[WHAT IS NEEDED] Using the entries below, copy out all lines where "body" is found.

(Web page edit records)
--*--

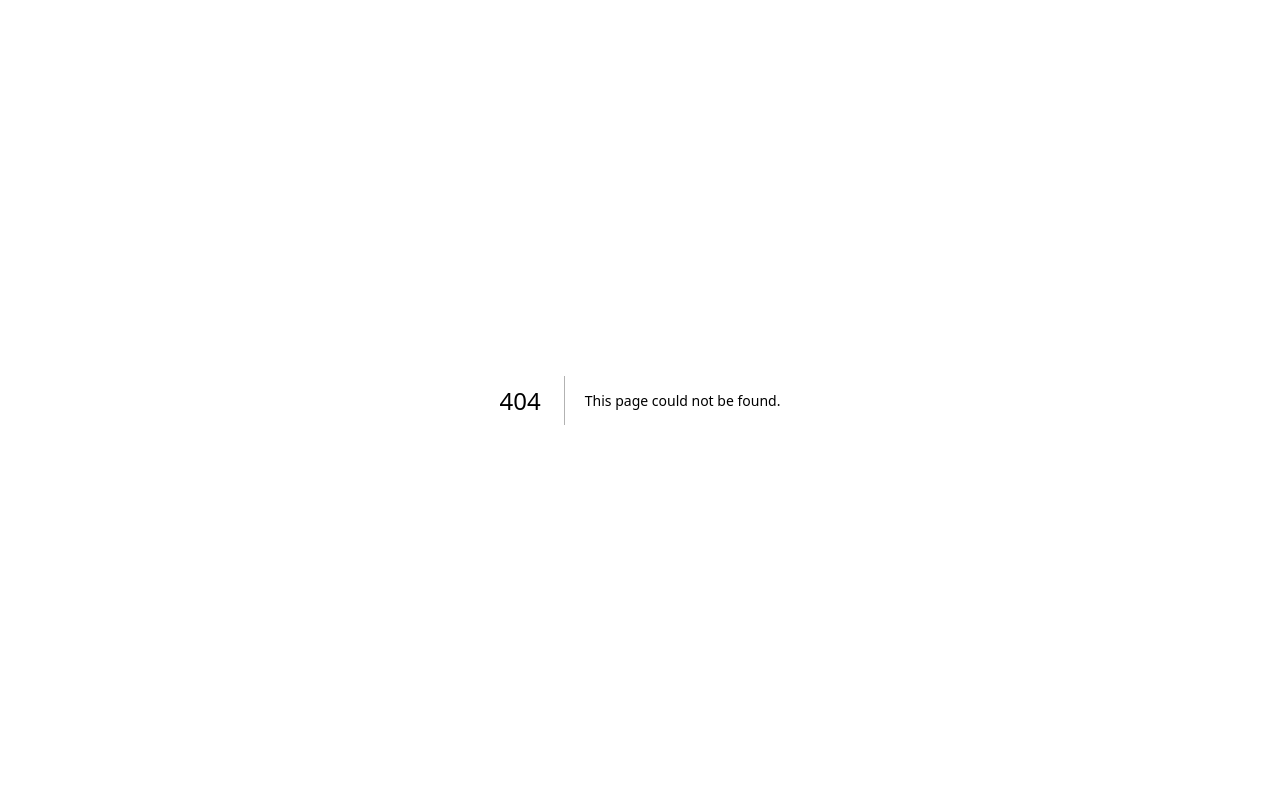
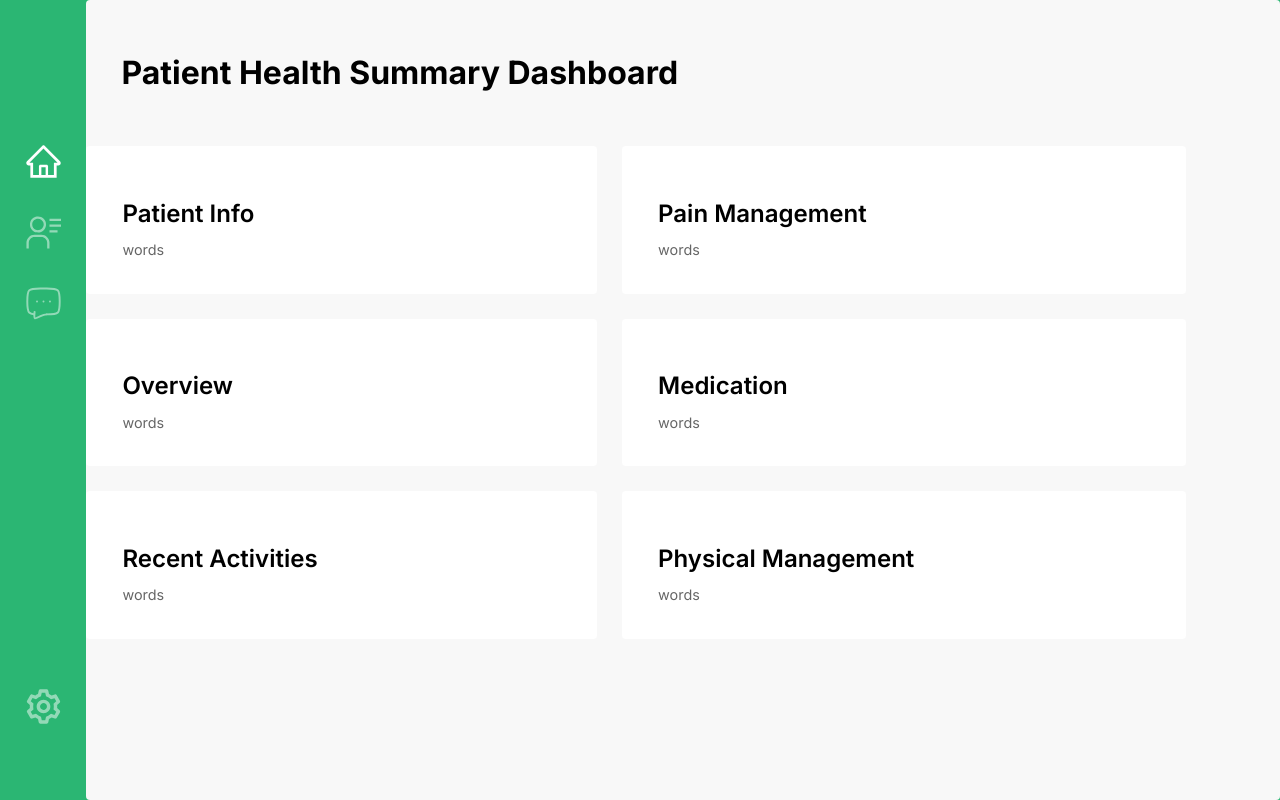
Before and after one commit to tim-tersigni/nerveli-dashboard-prototype, a Next.js app: page /patient in a window 1280 px wide. Before the commit this address had no page. Built offline with nearby package versions, Linux system fonts and the light colour scheme.

Commit message:
Create new pages for routing. Refactor index and replace home global styling with layout. Add link to icons. Create site sidebar component for consistency across pages.

```diff
--- a/components/icon.tsx
+++ b/components/icon.tsx
@@ -1,6 +1,7 @@
 import React from "react";
-import styles from './layout.module.css';
+import styles from '@/styles/layout.module.css'
 import Image from 'next/image'
+import Link from 'next/link'
 
 interface Props {
   src: string;
@@ -9,11 +10,13 @@ interface Props {
   height: number;
   isSelected?: boolean;
   onClick?: () => void;
+  path: string;
 }
 
-const Icon: React.FC<Props> = ({ src, alt, width, height, isSelected, onClick }: Props) => {
-  return(
-    <div className={styles.container}>
+const Icon: React.FC<Props> = ({ src, alt, width, height, isSelected, onClick, path }: Props) => {
+  return (
+    <Link href={path}>
+      <div className={styles.container} onClick={onClick}>
         <Image
           priority
           src={src}
@@ -22,7 +25,8 @@ const Icon: React.FC<Props> = ({ src, alt, width, height, isSelected, onClick }:
           alt={alt}
         />
       </div>
-  )
+    </Link>
+  );
 };
 
 export default Icon;
--- a/components/layout.module.css
+++ /dev/null
@@ -1,2 +0,0 @@
-.container {
-}
--- /dev/null
+++ b/pages/patient.tsx
@@ -0,0 +1,61 @@
+import Head from 'next/head'
+import { Inter } from 'next/font/google'
+import styles from '@/styles/layout.module.css'
+import Layout from '@/styles/layout'
+import Sidebar from '@/components/sidebar'
+import Icon from '@/components/icon'
+import Card from '@/components/card'
+import { profile } from 'console'
+import Image from 'next/image'
+
+const inter = Inter({ subsets: ['latin'] })
+
+export default function Patient() {
+  return (
+    <Layout>
+      <Head>
+        <title>Nerveli Dashboard</title>
+        <meta name="description" content="" />
+        <meta name="viewport" content="width=device-width, initial-scale=1" />
+        <link rel="icon" href="/favicon.ico" />
+      </Head>
+      <main className={styles.main}>
+        <Sidebar
+            icons={[
+              <Icon src='/images/home-icon.svg' alt='Home' width={35} height={35} path='/'/>,
+              <Icon src='/images/profile-icon.svg' alt="Profile" width={35} height={35} path='patient'/>,
+              <Icon src='/images/chat-icon.svg' alt="Messages" width={35} height={35} path='messages'/>,
+            ]}
+            bottomIcons={[
+              <Icon src='/images/gear-icon.svg' alt="Settings" width={35} height={35} path='settings'/>,
+            ]}
+          />
+        <div className={styles.mainContainer}>
+          <div className={styles.sectionHeader}>
+            <h1>Patient Health Summary Dashboard</h1>
+          </div>
+          <div className={styles.grid}>
+            <Card title="Patient Info" body="words">
+              {" "}
+            </Card>
+            <Card title="Pain Management" body="words">
+              {" "}
+            </Card>
+            <Card title="Overview" body="words">
+              {" "}
+            </Card>
+            <Card title="Medication" body="words">
+              {" "}
+            </Card>
+            <Card title="Recent Activities" body="words">
+              {" "}
+            </Card>
+            <Card title="Physical Management" body="words">
+              {" "}
+            </Card>
+          </div>
+        </div>
+      </main>
+    </Layout>
+  )
+}
--- /dev/null
+++ b/styles/layout.module.css
@@ -0,0 +1,40 @@
+.main {
+    display: flex;
+    justify-content: space-between;
+    min-height: 100vh;
+    background-color: rgba(var(--nerveli-green-rgb));
+  }
+
+  .mainContainer {
+    background: rgba(var(--card-background-rgb), 1);
+    border-radius: var(--border-radius);
+    width: 100%;
+    height: 100vh;
+  }
+
+  .card {
+    padding: 2rem 2.2rem;
+    border-radius: var(--border-radius);
+    background: rgba(var(--card-rgb), 1);
+    border: 1px solid rgba(var(--card-border-rgb), 0);
+    transition: background 200ms, border 200ms;
+  }
+
+  .description {
+    display: inherit;
+    justify-content: inherit;
+    align-items: inherit;
+    font-size: 0.85rem;
+    max-width: var(--max-width);
+    width: 100%;
+    z-index: 2;
+    font-family: var(--font-mono);
+  }
+
+  .grid {
+    display: grid;
+    grid-template-columns: repeat(2, minmax(25%, auto));
+    grid-gap: 25px;
+    width: var(--max-width);
+    max-width: 100%;
+  }
```
Also changed, not shown: components/siteSidebar.tsx (added, +20 -0 lines), pages/index.tsx (+5 -35 lines), pages/messages.tsx (added, +14 -0 lines), pages/settings.tsx (added, +13 -0 lines), styles/Home.module.css (deleted, +0 -40 lines), components/card.tsx (renamed from components/Card.tsx), styles/layout.tsx (renamed from components/layout.tsx). Lines whose indentation alone changed are shown as unchanged.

--*--

[WRITTEN SOLUTION]
+            <Card title="Patient Info" body="words">
+            <Card title="Pain Management" body="words">
+            <Card title="Overview" body="words">
+            <Card title="Medication" body="words">
+            <Card title="Recent Activities" body="words">
+            <Card title="Physical Management" body="words">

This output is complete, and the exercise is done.